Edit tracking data

━━━━━━━━

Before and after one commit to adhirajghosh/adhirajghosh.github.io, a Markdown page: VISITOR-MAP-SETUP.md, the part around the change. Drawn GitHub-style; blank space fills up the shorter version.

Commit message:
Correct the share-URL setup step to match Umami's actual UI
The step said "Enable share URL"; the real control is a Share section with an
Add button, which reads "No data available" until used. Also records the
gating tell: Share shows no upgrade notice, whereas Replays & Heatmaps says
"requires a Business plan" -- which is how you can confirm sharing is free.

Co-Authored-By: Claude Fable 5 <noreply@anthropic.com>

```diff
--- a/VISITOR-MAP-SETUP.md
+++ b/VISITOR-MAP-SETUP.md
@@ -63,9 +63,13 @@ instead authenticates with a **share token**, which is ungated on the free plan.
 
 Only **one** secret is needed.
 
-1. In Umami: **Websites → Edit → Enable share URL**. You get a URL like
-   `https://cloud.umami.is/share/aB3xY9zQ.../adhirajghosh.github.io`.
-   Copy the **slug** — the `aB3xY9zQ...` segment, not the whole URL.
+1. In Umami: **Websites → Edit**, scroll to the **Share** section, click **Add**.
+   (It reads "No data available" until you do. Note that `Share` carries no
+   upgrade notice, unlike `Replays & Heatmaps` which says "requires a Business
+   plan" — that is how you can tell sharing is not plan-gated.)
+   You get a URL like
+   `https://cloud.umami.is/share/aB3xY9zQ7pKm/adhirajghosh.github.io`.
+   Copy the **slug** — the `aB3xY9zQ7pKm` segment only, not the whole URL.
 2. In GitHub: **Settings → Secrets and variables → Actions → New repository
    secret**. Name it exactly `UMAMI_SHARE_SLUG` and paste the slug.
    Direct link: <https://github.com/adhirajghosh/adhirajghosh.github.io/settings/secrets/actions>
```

━━━━━━━━

● **Work to be completed**
Every entry above must be returned word for word.

● **Output of the exercise**
Before and after one commit to adhirajghosh/adhirajghosh.github.io, a Markdown page: VISITOR-MAP-SETUP.md, the part around the change. Drawn GitHub-style; blank space fills up the shorter version.

Commit message:
Correct the share-URL setup step to match Umami's actual UI
The step said "Enable share URL"; the real control is a Share section with an
Add button, which reads "No data available" until used. Also records the
gating tell: Share shows no upgrade notice, whereas Replays & Heatmaps says
"requires a Business plan" -- which is how you can confirm sharing is free.

Co-Authored-By: Claude Fable 5 <noreply@anthropic.com>

```diff
--- a/VISITOR-MAP-SETUP.md
+++ b/VISITOR-MAP-SETUP.md
@@ -63,9 +63,13 @@ instead authenticates with a **share token**, which is ungated on the free plan.
 
 Only **one** secret is needed.
 
-1. In Umami: **Websites → Edit → Enable share URL**. You get a URL like
-   `https://cloud.umami.is/share/aB3xY9zQ.../adhirajghosh.github.io`.
-   Copy the **slug** — the `aB3xY9zQ...` segment, not the whole URL.
+1. In Umami: **Websites → Edit**, scroll to the **Share** section, click **Add**.
+   (It reads "No data available" until you do. Note that `Share` carries no
+   upgrade notice, unlike `Replays & Heatmaps` which says "requires a Business
+   plan" — that is how you can tell sharing is not plan-gated.)
+   You get a URL like
+   `https://cloud.umami.is/share/aB3xY9zQ7pKm/adhirajghosh.github.io`.
+   Copy the **slug** — the `aB3xY9zQ7pKm` segment only, not the whole URL.
 2. In GitHub: **Settings → Secrets and variables → Actions → New repository
    secret**. Name it exactly `UMAMI_SHARE_SLUG` and paste the slug.
    Direct link: <https://github.com/adhirajghosh/adhirajghosh.github.io/settings/secrets/actions>
```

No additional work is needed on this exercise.